Okay, One More Time: We Are Not The U.S.
Economist Benjamin Tal, one of the most well-known and respected voices in the mortgage and real estate market in Canada, has once again released a report in which he points to many factors differing Canada’s “housing bubble” from the complete meltdown that happened in the States. Still, there are disbelievers, such as Seeking Alpha, who say our home prices are simply too high; our banks aren’t as stable as we think; Canadian taxpayers are going to pay the price; and in effect, we are all doomed. In fact, this isn’t the case. Once again, we’ll back up Mr. Tal’s findings by stating why the Canadian housing market is worlds apart from that in the U.S.
In his most recent report Mr. Tal states,
“To be sure, house prices in Canada will probably fall in the coming year or two, but any comparison to the American market of 2006 reflects deep misunderstanding of the credit landscapes of the pre-crash environment in the U.S. and today’s Canadian market. The Canada of today is very different than a pre-recession U.S., namely as far as borrower profiles are concerned. Therefore, when it comes to jitters regarding a U.S.-type meltdown here at home, the only thing we have to fear is fear itself.”
Well, that may be a bit dramatic, but we get the point. But Seeking Alpha says that in fact, our borrower profiles aren’t that different. They say that our subprime mortgage market is at 50%, which means that half of our mortgages in this country are at high risk for default. But that just proves Mr. Tal’s point. It’s this kind of deep understanding that allows panic to set in, and get us to thinking that we’re headed for the same type of crash seen south of the border.
In fact, our sub-prime mortgage market is not at 50%. It’s actually nowhere near. We have stated before on this blog that high-ratio mortgages actually sit at about 5%, but even more recent statistics show that the number’s even lower at about 3%.
Seeking Alpha also hits the term “soft landing” very hard, saying that this is more wishful thinking on the part of economists than it is actual fact. Well, the part about it not being fact is true; no one knows what’s actually going to happen. But lets remember that trends are trends for a reason; because they’re fairly reliable and they tell us a lot about where our market is most likely headed. No one has a crystal ball, nor does anyone claim to. But judging from what we’ve seen, and the new policies that have been put into place such as the OSFI rules and the mortgage rules, there’s no doubt that a landing of some type is going to occur. And that it’s most likely not going to be a hard one.

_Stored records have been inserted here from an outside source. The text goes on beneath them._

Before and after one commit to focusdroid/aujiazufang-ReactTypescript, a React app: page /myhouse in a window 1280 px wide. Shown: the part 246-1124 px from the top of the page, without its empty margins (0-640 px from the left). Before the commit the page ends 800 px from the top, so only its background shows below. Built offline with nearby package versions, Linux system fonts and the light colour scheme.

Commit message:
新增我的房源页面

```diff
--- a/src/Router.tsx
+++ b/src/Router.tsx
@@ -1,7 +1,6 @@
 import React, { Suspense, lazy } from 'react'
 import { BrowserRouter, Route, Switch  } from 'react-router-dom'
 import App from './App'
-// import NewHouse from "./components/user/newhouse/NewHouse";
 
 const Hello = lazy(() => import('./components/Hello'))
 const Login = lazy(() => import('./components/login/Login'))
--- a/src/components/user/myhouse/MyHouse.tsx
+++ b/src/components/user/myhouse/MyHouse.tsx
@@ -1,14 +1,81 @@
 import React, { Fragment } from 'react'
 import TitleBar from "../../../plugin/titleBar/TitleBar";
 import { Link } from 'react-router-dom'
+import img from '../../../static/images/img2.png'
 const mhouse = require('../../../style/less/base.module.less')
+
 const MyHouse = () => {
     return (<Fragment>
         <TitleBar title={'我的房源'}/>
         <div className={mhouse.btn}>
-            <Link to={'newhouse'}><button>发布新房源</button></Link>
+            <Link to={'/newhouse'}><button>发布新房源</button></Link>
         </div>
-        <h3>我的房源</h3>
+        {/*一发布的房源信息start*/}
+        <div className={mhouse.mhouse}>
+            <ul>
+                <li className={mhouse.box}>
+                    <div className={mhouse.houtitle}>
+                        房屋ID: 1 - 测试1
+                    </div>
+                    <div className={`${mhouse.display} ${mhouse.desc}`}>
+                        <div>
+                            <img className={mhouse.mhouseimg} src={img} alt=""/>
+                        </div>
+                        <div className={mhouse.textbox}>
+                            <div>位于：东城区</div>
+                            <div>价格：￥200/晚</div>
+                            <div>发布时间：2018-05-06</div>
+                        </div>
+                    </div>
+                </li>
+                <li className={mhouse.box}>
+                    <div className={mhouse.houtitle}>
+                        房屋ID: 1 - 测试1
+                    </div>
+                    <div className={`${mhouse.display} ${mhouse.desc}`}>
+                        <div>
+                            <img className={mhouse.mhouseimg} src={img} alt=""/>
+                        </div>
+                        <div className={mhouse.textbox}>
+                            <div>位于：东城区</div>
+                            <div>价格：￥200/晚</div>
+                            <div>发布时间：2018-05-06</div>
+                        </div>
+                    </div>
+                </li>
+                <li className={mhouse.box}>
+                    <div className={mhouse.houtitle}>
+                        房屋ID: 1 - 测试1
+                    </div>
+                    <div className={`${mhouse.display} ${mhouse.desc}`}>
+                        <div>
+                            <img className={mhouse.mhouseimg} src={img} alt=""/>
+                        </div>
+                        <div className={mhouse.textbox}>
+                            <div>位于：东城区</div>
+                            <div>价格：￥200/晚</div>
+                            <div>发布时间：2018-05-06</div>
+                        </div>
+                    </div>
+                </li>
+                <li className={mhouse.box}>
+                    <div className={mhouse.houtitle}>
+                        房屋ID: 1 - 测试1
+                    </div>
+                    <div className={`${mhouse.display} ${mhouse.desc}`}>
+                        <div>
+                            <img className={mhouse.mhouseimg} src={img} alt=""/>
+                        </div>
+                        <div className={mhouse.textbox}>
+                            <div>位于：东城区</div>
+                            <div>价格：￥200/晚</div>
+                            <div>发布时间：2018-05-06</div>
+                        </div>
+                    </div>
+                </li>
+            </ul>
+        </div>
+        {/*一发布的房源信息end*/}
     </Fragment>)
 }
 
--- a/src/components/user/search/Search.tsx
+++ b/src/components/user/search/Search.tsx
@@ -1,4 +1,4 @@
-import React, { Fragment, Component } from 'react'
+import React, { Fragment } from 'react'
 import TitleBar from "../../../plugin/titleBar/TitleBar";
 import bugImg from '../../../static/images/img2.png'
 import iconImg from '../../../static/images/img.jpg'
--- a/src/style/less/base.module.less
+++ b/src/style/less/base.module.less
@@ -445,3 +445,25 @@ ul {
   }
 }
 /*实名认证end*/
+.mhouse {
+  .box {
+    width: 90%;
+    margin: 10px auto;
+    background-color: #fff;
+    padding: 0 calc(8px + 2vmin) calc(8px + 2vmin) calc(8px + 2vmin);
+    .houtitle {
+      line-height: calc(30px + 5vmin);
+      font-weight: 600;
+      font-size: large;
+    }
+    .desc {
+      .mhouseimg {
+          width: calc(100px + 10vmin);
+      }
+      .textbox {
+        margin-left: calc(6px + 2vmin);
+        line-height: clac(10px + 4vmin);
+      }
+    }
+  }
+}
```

Yes, our taxpayers may be at risk with the amount of insured mortgages currently on the market. Those mortgages, backed by the government in case of default, do pose a risk to taxpayers, but that risk is very small. And the federal government has recently reduced amortization periods on these mortgages to 25 years from 30, to reduce the amount of insured mortgages that are out there; thereby reducing the risk to those very taxpayers.
Seeking Alpha, just like so many others, points to the hottest (and riskiest) markets in Canada: Toronto and Vancouver, to point to the fact that we’re already in the middle of a free-fall. But let’s not forget that while these might be Canada’s two biggest markets, they’re not Canada’s only markets. There are thousands of others, and these have been chugging along just fine before the recession, during, and after. It’s these regions, such as the booming province of Saskatchewan, and the Calgary mortgage market, where even luxury homes are doing well, that will continue to support Canada’s housing market. Even during the soft landing that we’re just now starting to experience.
So, one more time. When looking at accurate facts, and accurate similarities and differences, it’s very easy to see just how different we are than the United States. And why it’s those differences that are going to protect us – even now, while many prices are still climbing.